- Supplied data -
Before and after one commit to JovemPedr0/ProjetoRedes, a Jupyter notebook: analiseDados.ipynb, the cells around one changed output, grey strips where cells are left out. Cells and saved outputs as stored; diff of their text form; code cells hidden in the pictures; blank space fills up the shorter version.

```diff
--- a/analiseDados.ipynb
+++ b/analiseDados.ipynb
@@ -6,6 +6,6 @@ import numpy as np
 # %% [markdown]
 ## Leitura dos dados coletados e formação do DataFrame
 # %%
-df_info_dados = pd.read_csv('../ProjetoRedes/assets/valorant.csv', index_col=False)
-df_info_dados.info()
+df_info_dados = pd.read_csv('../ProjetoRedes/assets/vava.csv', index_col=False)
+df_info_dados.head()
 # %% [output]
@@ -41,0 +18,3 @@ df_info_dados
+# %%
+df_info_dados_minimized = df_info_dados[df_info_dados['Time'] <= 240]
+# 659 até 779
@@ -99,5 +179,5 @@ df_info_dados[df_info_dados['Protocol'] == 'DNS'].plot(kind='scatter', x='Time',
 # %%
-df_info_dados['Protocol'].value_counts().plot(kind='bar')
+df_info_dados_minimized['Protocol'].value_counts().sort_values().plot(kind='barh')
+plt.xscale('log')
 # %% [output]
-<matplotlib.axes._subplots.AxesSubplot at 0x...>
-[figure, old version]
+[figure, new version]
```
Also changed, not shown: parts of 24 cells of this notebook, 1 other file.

--

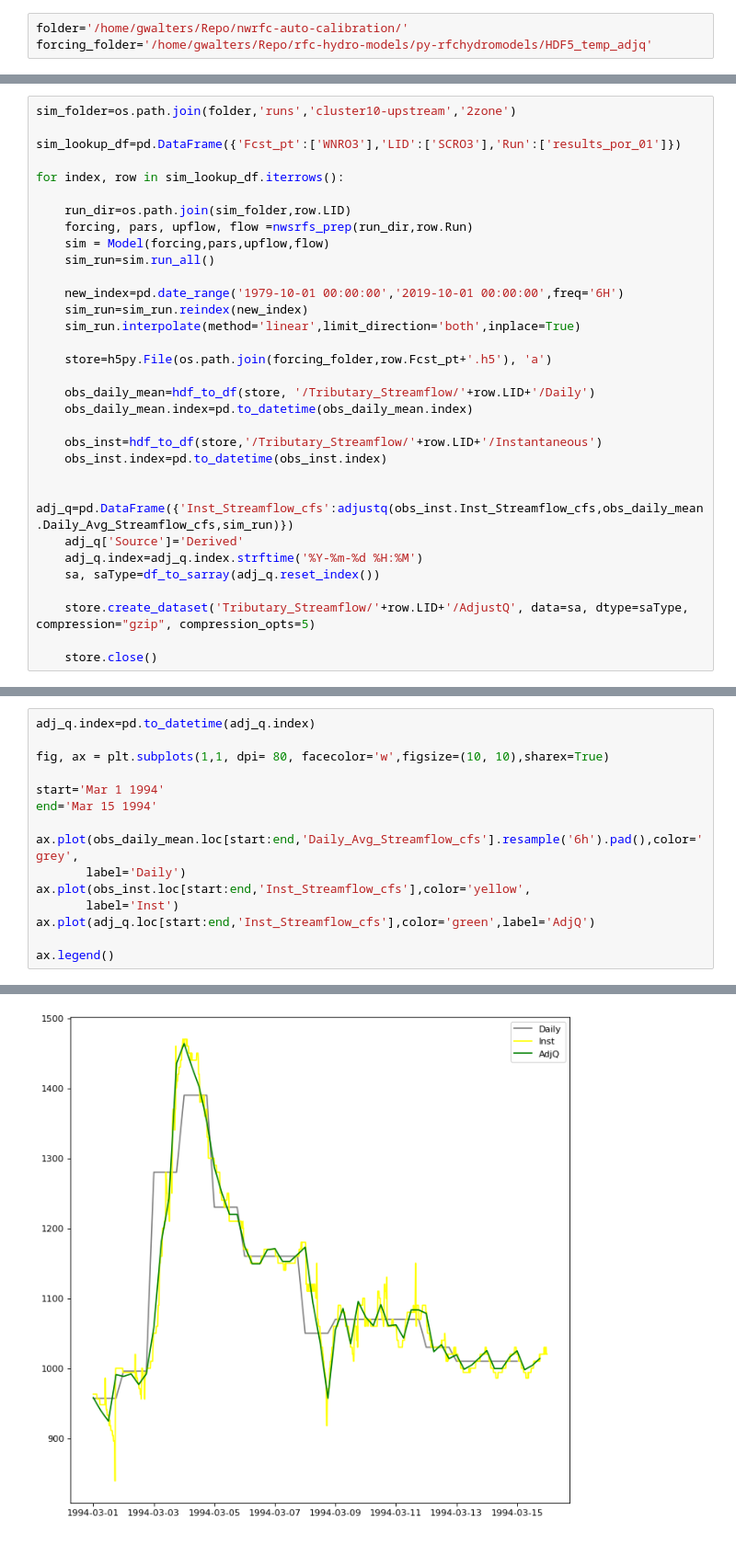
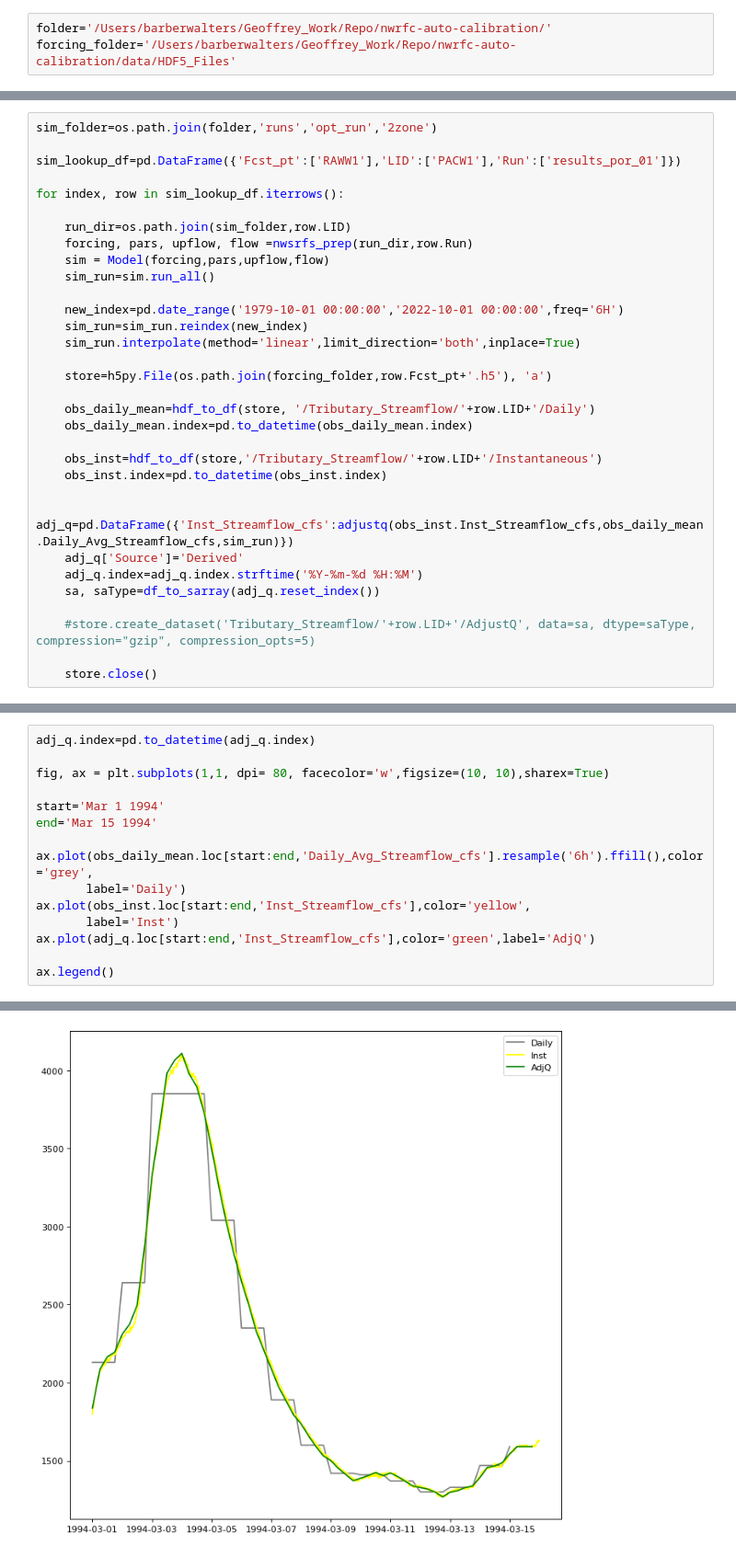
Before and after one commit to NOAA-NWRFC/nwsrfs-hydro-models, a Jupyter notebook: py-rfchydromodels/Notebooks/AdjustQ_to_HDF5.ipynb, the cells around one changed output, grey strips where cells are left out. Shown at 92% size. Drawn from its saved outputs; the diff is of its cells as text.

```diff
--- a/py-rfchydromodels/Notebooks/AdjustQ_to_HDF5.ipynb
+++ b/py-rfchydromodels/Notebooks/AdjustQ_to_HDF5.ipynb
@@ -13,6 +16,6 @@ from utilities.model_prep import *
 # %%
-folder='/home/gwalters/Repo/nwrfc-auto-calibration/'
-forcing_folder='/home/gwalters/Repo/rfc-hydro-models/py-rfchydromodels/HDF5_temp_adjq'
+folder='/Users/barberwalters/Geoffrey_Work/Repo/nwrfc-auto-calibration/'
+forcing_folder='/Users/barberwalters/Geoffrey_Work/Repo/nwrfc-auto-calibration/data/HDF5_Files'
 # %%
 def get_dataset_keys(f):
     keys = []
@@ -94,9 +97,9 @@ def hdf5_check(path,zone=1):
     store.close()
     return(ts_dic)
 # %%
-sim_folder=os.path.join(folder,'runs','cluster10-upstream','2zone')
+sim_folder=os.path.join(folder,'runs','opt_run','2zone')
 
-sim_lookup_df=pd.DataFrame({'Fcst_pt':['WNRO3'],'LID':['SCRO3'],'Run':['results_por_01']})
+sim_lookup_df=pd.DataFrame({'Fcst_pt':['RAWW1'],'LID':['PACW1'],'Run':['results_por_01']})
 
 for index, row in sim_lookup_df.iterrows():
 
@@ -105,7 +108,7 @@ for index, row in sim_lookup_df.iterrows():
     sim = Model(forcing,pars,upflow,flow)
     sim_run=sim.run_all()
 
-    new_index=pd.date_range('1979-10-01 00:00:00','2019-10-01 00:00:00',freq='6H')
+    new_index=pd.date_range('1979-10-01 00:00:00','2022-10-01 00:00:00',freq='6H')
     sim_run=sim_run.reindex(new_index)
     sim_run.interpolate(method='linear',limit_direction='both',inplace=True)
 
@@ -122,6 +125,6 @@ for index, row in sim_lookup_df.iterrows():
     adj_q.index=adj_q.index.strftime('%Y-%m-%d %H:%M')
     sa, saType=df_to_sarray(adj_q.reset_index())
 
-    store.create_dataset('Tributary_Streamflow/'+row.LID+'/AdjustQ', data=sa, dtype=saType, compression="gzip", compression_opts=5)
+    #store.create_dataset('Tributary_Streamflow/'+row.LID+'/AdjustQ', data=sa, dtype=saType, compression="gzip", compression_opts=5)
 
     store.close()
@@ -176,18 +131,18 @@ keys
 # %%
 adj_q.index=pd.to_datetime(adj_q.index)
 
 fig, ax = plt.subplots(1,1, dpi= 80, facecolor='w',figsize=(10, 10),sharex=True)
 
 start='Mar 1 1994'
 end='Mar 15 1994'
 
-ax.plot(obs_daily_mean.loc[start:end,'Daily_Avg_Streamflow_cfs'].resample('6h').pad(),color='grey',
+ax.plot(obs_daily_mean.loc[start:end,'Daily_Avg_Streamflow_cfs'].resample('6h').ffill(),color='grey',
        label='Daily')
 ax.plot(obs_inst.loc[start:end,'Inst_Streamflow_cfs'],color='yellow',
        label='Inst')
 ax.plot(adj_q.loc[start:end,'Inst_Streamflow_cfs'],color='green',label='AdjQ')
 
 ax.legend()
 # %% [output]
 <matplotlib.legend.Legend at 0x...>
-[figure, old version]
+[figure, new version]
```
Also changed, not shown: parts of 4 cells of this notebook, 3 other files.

- The task -
Every line above that includes the word "cells" must appear in the answer.

- Result of the exercise -
Before and after one commit to JovemPedr0/ProjetoRedes, a Jupyter notebook: analiseDados.ipynb, the cells around one changed output, grey strips where cells are left out. Cells and saved outputs as stored; diff of their text form; code cells hidden in the pictures; blank space fills up the shorter version.
Also changed, not shown: parts of 24 cells of this notebook, 1 other file.
Before and after one commit to NOAA-NWRFC/nwsrfs-hydro-models, a Jupyter notebook: py-rfchydromodels/Notebooks/AdjustQ_to_HDF5.ipynb, the cells around one changed output, grey strips where cells are left out. Shown at 92% size. Drawn from its saved outputs; the diff is of its cells as text.
Also changed, not shown: parts of 4 cells of this notebook, 3 other files.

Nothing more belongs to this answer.